Do you see it now? The hand which appears to be in the “God” drawing is not a hand at all. It is an empty space where the clutter of human powers cannot reach. I have drawn God by not drawing God at all. I drew this to remind myself that whenever I seek to find my Higher Power, I should start by ruling out every form of human power in the world.
And there, my real search begins.
TRIVIA: I opened a fairly new Webster’s Dictionary and found this: “God n. the Being perfect in power, wisdom, and goodness who is worshipped (as in Judaism, Christianity, Islam, and Hinduism) as creator and ruler of the universe.” That’s quite different from the 1930s definition. Over the decades, the meaning of many words inevitably change. How did Bill decide? He had no choice. He had to write in his own time, not in ours.
Thank you so much for your work, a friend deeper into recovery than I am shared this site with me recently. I am inspired by the drawings and how you matched them with the definitions for added clarification and depth to your art, as well as the Q&A. After several sober months and daily meetings, I just started reading the Big Book – and in a timely sense, your work here is seriously helping amplify my recovery process. I feel, all things considered, that the drawings as presented with the definitions can be utilized to help people grasp these many concepts in their own recovery process – especially “visual learners”. If you can send me an e-mail I’d like to communicate and ask your permission to print some off and share with certain people. I would particularly like to print certain ones off and put them on a corkboard at our home group’s meeting place. This was suggested by my sponsor after I shared this site with him. I hope you can write to me and let me know your honest thoughts on this matter before we consider proceeding.
Thanks for your very kind words about TwelveDrawings.com. It exists for you and others to explore and experience on your journey through recovery.
The work is available for personal use only. That means viewing it and printing it only for your personal sobriety.
The artwork itself is ©opyrighted for this reason. Not to make money—for the artwork is free to any individual. Rather, to ensure that the artwork remains in its original context, with extra-clear warnings to the newcomer that this is not conference-approve literature.
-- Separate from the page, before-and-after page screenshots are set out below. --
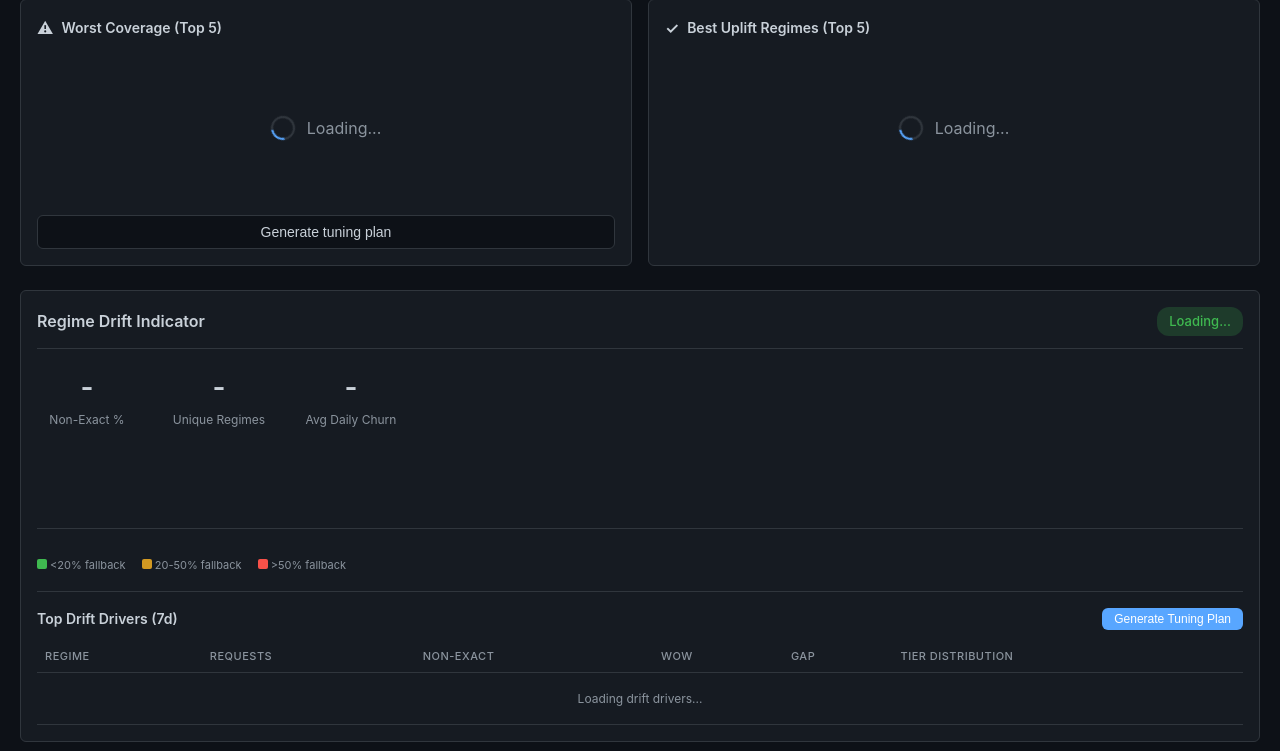
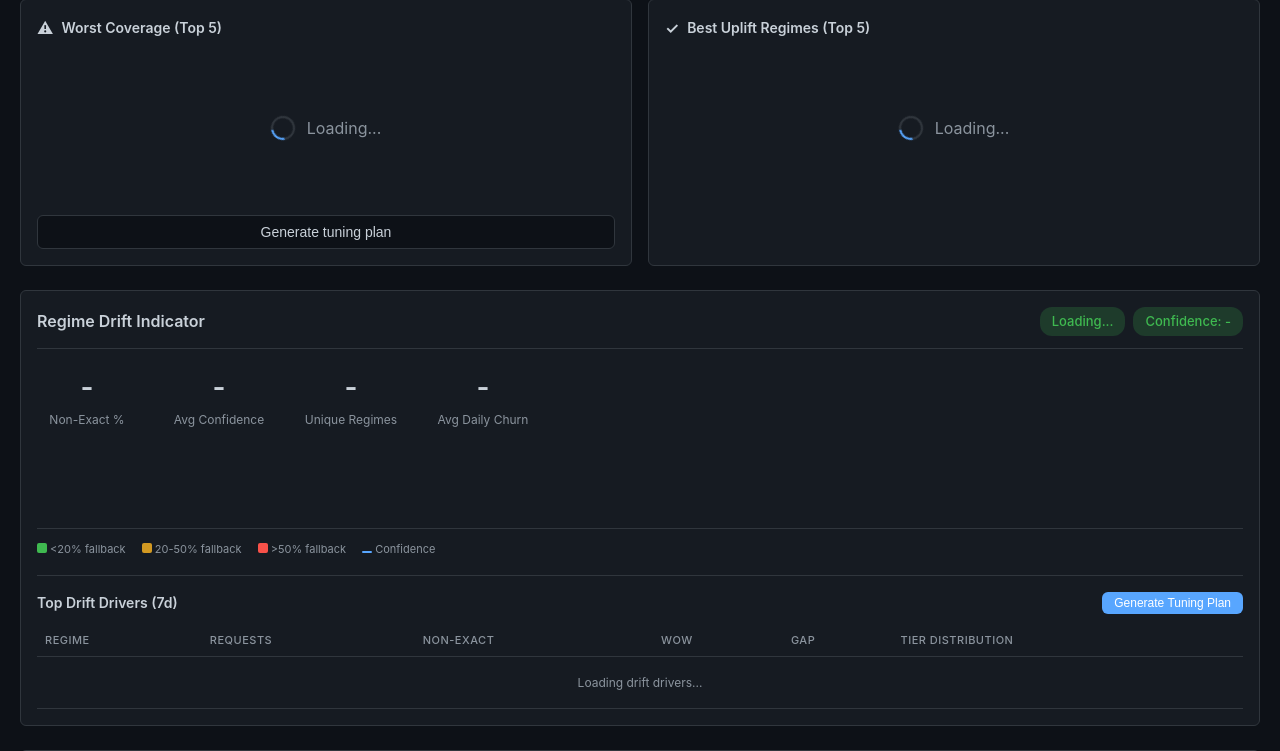
Before and after one commit to afk-bro/trading-RAG, a Python web app: template app/admin/templates/analytics_regimes.html in a window 1280 px wide. Shown: the part 732-1483 px from the top of the page. Run offline with Jinja, Linux system fonts and the light colour scheme; the template is opened without the code that fills it, so the values that code supplies are empty.

Commit message:
feat(analytics): add confidence trend line to drift chart (PR8)
Add confidence trend visualization to the regime drift indicator:
- Backend: Add avg_confidence per bucket, overall_avg_confidence, and
  confidence_trend (improving/degrading/stable) to drift endpoint
- UI: Add confidence trend badge alongside drift trend badge
- UI: Add avg confidence summary metric
- UI: Render SVG confidence line overlay on drift bar chart
- UI: Include confidence in drift bar tooltips

Signal: confidence drops + non-exact rises = clear degradation

🤖 Generated with [Claude Code](https://claude.com/claude-code)

Co-Authored-By: Claude Opus 4.5 <noreply@anthropic.com>

```diff
--- a/app/admin/templates/analytics_regimes.html
+++ b/app/admin/templates/analytics_regimes.html
@@ -854,6 +854,70 @@
         text-align: center;
         padding: 16px;
         color: var(--text-muted);
+    }
+
+    /* Drift badges row */
+    .drift-badges {
+        display: flex;
+        gap: 8px;
+        align-items: center;
+    }
+
+    .confidence-trend-badge {
+        display: inline-block;
+        padding: 4px 12px;
+        border-radius: 12px;
+        font-size: 13px;
+        font-weight: 500;
+    }
+
+    .confidence-trend-stable {
+        background: rgba(63, 185, 80, 0.2);
+        color: var(--success);
+    }
+
+    .confidence-trend-improving {
+        background: rgba(88, 166, 255, 0.2);
+        color: var(--info);
+    }
+
+    .confidence-trend-degrading {
+        background: rgba(248, 81, 73, 0.2);
+        color: var(--danger);
+    }
+
+    .confidence-trend-insufficient_data {
+        background: rgba(139, 148, 158, 0.2);
+        color: var(--text-muted);
+    }
+
+    /* Drift chart with confidence overlay */
+    .drift-chart-container {
+        position: relative;
+        margin-bottom: 8px;
+    }
+
+    .drift-confidence-overlay {
+        position: absolute;
+        top: 0;
+        left: 4px;
+        right: 4px;
+        height: 80px;
+        pointer-events: none;
+    }
+
+    .drift-confidence-line {
+        fill: none;
+        stroke: var(--link);
+        stroke-width: 2;
+        stroke-linecap: round;
+        stroke-linejoin: round;
+    }
+
+    .drift-confidence-dot {
+        fill: var(--link);
+        stroke: var(--bg-secondary);
+        stroke-width: 2;
     }
 </style>
 
@@ -1019,12 +1083,19 @@
 <div class="drift-panel card">
     <div class="card-header">
         <span class="card-title">Regime Drift Indicator</span>
-        <span class="drift-trend-badge drift-trend-stable" id="driftTrendBadge">Loading...</span>
+        <div class="drift-badges">
+            <span class="drift-trend-badge drift-trend-stable" id="driftTrendBadge">Loading...</span>
+            <span class="confidence-trend-badge confidence-trend-stable" id="confidenceTrendBadge">Confidence: -</span>
+        </div>
     </div>
     <div class="drift-summary" id="driftSummary">
         <div class="drift-metric">
             <div class="drift-metric-value" id="driftNonExactPct">-</div>
             <div class="drift-metric-label">Non-Exact %</div>
+        </div>
+        <div class="drift-metric">
+            <div class="drift-metric-value" id="driftAvgConfidence">-</div>
+            <div class="drift-metric-label">Avg Confidence</div>
         </div>
         <div class="drift-metric">
             <div class="drift-metric-value" id="driftUniqueRegimes">-</div>
@@ -1035,10 +1106,11 @@
             <div class="drift-metric-label">Avg Daily Churn</div>
         </div>
     </div>
-    <div class="drift-chart" id="driftChart">
+    <div class="drift-chart-container" id="driftChart">
         <div class="drift-chart-area" id="driftChartArea">
             <!-- Bars will be rendered here -->
         </div>
+        <svg class="drift-confidence-overlay" id="driftConfidenceOverlay"></svg>
         <div class="drift-chart-labels" id="driftChartLabels">
             <!-- Labels will be rendered here -->
         </div>
@@ -1047,6 +1119,7 @@
         <span><span style="display:inline-block;width:10px;height:10px;background:var(--success);border-radius:2px;"></span> &lt;20% fallback</span>
         <span><span style="display:inline-block;width:10px;height:10px;background:var(--warning);border-radius:2px;"></span> 20-50% fallback</span>
         <span><span style="display:inline-block;width:10px;height:10px;background:var(--danger);border-radius:2px;"></span> &gt;50% fallback</span>
+        <span><span style="display:inline-block;width:10px;height:2px;background:var(--link);border-radius:1px;"></span> Confidence</span>
     </div>
 
     <!-- Drift Drivers Table -->
@@ -1639,11 +1712,14 @@
 
     // Drift panel
     function renderDriftPanel() {
-        const badge = document.getElementById('driftTrendBadge');
+        const driftBadge = document.getElementById('driftTrendBadge');
+        const confidenceBadge = document.getElementById('confidenceTrendBadge');
 
         if (!driftData) {
-            badge.textContent = 'No data';
-            badge.className = 'drift-trend-badge drift-trend-insufficient_data';
+            driftBadge.textContent = 'No data';
+            driftBadge.className = 'drift-trend-badge drift-trend-insufficient_data';
+            confidenceBadge.textContent = 'Confidence: -';
+            confidenceBadge.className = 'confidence-trend-badge confidence-trend-insufficient_data';
             return;
         }
 
@@ -1655,15 +1731,30 @@
         document.getElementById('driftDailyChurn').textContent =
             driftData.avg_daily_churn.toFixed(1);
 
-        // Update trend badge
-        const trendLabels = {
+        // Update avg confidence metric
+        const avgConf = driftData.overall_avg_confidence || 0;
+        document.getElementById('driftAvgConfidence').textContent = avgConf.toFixed(2);
+
+        // Update drift trend badge
+        const driftTrendLabels = {
             'stable': 'Stable',
             'increasing': 'Increasing Drift',
             'decreasing': 'Decreasing Drift',
             'insufficient_data': 'Insufficient Data'
         };
-        badge.textContent = trendLabels[driftData.drift_trend] || driftData.drift_trend;
-        badge.className = `drift-trend-badge drift-trend-${driftData.drift_trend}`;
+        driftBadge.textContent = driftTrendLabels[driftData.drift_trend] || driftData.drift_trend;
+        driftBadge.className = `drift-trend-badge drift-trend-${driftData.drift_trend}`;
+
+        // Update confidence trend badge
+        const confTrendLabels = {
+            'stable': 'Confidence: Stable',
+            'improving': 'Confidence: Improving',
+            'degrading': 'Confidence: Degrading',
+            'insufficient_data': 'Confidence: -'
+        };
+        const confTrend = driftData.confidence_trend || 'insufficient_data';
+        confidenceBadge.textContent = confTrendLabels[confTrend] || `Confidence: ${confTrend}`;
+        confidenceBadge.className = `confidence-trend-badge confidence-trend-${confTrend}`;
 
         // Render drift chart
         renderDriftChart();
@@ -1672,10 +1763,12 @@
     function renderDriftChart() {
         const chartArea = document.getElementById('driftChartArea');
         const chartLabels = document.getElementById('driftChartLabels');
+        const confidenceOverlay = document.getElementById('driftConfidenceOverlay');
 
         if (!driftData?.series?.length) {
             chartArea.innerHTML = '<div class="empty-state" style="width:100%;text-align:center;font-size:12px;">No time-series data</div>';
             chartLabels.innerHTML = '';
+            confidenceOverlay.innerHTML = '';
             return;
         }
 
@@ -1695,14 +1788,51 @@
             }
 
             const date = new Date(item.bucket_start);
+            const avgConf = item.avg_confidence || 0;
             const tooltip = `${date.toLocaleDateString('en-US', { month: 'short', day: 'numeric' })}\n` +
                 `Non-exact: ${item.non_exact_pct.toFixed(1)}%\n` +
+                `Confidence: ${avgConf.toFixed(2)}\n` +
                 `Total: ${item.total}\n` +
                 `Unique regimes: ${item.unique_regimes}`;
 
             barsHtml += `<div class="drift-bar ${colorClass}" style="height: ${height}px" title="${tooltip}"></div>`;
         }
         chartArea.innerHTML = barsHtml;
+
+        // Build confidence line overlay
+        let linePath = '';
+        let dots = '';
+        if (series.length > 0) {
+            const points = [];
+            for (let i = 0; i < series.length; i++) {
+                const avgConf = series[i].avg_confidence || 0;
+                // x: position as percentage (0 to 100)
+                const x = series.length === 1 ? 50 : (i / (series.length - 1)) * 100;
+                // y: confidence 1.0 = top (0), confidence 0 = bottom (chartHeight)
+                const y = (1 - avgConf) * chartHeight;
+                points.push({ x, y, conf: avgConf });
+            }
+
+            if (points.length === 1) {
+                // Single point - just a dot
+                dots = `<circle class="drift-confidence-dot" cx="${points[0].x}%" cy="${points[0].y}" r="4"/>`;
+            } else {
+                // Build line path
+                linePath = `M ${points[0].x}% ${points[0].y}`;
+                for (let i = 1; i < points.length; i++) {
+                    linePath += ` L ${points[i].x}% ${points[i].y}`;
+                }
+                // Add dots at each point
+                dots = points.map(p =>
+                    `<circle class="drift-confidence-dot" cx="${p.x}%" cy="${p.y}" r="3"/>`
+                ).join('');
+            }
+        }
+
+        confidenceOverlay.innerHTML = `
+            <path class="drift-confidence-line" d="${linePath}"/>
+            ${dots}
+        `;
 
         // Build labels (show subset if too many)
         const maxLabels = 8;
```
Also changed, not shown: app/admin/analytics.py (+70 -10 lines).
It is life-or-death important to keep that in mind.
I invite you to share the URL twelvedrawings.com so that others may explore and experience on their path through recovery.
Please print as much as you like for your own use. That’s exactly what it is there for.
Trudging the road of Happy Destiny,